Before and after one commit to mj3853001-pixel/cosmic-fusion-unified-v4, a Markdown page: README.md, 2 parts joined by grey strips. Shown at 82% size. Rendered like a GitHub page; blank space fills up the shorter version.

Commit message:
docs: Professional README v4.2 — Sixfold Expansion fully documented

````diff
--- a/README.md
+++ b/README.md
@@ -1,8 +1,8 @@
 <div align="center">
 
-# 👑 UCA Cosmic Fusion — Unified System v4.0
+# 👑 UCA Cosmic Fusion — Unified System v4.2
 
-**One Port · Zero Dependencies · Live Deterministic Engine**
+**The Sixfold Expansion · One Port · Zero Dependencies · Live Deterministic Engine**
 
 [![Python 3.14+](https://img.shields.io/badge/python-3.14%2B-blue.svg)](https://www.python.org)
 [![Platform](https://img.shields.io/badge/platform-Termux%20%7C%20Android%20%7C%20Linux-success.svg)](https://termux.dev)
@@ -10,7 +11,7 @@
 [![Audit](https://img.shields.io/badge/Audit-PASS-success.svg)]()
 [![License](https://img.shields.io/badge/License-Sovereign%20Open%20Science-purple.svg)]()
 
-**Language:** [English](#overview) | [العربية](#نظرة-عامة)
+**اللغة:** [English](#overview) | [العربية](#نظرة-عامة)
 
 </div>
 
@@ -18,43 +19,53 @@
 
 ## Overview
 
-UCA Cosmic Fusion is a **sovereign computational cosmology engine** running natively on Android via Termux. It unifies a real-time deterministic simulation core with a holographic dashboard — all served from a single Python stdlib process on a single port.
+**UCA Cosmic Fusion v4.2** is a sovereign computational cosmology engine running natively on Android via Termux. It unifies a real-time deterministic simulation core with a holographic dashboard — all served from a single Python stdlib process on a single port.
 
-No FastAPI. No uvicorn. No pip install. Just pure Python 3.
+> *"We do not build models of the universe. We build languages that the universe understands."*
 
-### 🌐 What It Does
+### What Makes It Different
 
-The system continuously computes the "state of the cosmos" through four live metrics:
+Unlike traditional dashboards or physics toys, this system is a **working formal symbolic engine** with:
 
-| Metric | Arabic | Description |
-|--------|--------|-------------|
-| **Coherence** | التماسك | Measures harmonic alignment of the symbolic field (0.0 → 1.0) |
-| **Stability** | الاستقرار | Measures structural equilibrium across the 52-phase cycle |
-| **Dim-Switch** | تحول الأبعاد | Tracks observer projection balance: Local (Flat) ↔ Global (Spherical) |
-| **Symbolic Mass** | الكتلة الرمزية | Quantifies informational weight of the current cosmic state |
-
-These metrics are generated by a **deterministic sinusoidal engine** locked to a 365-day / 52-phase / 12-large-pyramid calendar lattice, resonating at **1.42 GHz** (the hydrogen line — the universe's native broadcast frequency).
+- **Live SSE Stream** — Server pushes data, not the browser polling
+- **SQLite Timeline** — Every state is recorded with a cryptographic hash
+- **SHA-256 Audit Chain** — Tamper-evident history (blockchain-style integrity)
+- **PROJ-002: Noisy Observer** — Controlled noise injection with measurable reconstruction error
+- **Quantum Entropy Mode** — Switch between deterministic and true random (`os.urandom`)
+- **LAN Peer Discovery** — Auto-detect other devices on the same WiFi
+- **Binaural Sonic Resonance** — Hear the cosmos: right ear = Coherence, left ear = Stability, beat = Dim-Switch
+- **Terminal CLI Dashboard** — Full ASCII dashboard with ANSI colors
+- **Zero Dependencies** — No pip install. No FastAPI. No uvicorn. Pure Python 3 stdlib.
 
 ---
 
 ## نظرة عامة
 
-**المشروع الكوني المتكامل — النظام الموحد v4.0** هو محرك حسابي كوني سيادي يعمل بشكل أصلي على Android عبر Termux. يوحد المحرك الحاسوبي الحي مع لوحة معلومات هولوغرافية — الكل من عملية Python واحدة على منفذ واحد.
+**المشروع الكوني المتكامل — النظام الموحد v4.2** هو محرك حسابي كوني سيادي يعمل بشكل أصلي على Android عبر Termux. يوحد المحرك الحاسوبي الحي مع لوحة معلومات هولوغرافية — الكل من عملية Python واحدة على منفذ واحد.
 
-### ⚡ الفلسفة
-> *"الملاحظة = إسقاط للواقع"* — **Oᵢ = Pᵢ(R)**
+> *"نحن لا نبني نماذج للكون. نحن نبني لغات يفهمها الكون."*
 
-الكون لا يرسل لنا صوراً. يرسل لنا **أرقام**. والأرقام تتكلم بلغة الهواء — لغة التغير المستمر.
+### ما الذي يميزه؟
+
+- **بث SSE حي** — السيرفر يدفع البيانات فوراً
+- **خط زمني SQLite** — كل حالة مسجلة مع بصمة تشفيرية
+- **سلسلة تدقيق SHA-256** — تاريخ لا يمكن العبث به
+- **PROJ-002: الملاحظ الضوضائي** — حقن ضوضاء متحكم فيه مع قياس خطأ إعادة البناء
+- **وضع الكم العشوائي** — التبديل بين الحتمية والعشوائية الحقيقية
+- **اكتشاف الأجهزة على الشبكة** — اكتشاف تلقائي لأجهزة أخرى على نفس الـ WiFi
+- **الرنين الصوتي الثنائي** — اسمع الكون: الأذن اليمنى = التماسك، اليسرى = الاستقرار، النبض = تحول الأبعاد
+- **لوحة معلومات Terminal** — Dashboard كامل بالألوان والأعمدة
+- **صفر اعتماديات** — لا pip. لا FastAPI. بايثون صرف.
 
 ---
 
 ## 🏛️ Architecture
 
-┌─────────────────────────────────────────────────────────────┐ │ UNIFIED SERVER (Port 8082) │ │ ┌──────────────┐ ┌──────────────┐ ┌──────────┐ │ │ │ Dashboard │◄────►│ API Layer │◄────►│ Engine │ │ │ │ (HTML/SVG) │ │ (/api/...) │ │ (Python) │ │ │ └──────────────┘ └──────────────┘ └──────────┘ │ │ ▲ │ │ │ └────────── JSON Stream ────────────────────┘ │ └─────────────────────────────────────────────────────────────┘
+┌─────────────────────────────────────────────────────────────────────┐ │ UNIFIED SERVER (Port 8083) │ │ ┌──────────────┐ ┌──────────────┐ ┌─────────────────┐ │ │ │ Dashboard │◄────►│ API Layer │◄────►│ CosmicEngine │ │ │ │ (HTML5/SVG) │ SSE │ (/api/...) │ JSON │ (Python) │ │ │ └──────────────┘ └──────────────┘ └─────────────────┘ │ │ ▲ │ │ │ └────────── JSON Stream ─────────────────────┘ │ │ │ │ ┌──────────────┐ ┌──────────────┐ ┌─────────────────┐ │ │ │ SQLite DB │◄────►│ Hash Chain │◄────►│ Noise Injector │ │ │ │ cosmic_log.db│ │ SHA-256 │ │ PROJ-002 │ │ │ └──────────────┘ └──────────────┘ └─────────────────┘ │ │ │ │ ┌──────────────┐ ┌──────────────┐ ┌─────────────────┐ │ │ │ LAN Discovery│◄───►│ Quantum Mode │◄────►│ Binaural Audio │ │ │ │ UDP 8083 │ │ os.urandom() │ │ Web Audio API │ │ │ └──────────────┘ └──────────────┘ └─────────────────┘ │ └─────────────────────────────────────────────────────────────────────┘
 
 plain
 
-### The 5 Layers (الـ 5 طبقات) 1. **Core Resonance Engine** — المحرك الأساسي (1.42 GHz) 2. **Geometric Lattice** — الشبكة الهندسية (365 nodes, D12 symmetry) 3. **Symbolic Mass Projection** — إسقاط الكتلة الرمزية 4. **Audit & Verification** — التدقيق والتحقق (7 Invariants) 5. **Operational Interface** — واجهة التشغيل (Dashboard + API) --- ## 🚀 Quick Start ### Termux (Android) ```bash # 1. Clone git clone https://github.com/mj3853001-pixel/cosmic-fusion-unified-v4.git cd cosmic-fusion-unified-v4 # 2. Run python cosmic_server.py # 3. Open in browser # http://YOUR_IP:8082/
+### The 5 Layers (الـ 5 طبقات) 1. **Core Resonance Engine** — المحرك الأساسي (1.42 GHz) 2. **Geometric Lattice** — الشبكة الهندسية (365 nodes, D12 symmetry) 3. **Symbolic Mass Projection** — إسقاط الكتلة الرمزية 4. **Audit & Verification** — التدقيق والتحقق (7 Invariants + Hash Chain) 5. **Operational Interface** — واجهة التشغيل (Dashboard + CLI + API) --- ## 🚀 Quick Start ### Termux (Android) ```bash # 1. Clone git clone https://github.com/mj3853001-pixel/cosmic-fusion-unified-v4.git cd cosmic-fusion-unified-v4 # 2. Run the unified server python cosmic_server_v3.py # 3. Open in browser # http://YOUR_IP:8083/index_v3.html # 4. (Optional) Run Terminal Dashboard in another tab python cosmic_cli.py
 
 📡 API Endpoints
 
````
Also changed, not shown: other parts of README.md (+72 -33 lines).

....

__TASK TO CARRY OUT__:
Each line of the listing above that contains the word "uvicorn" is to be copied.

__ANSWER TO THE EXERCISE__:
-No FastAPI. No uvicorn. No pip install. Just pure Python 3.
+- **Zero Dependencies** — No pip install. No FastAPI. No uvicorn. Pure Python 3 stdlib.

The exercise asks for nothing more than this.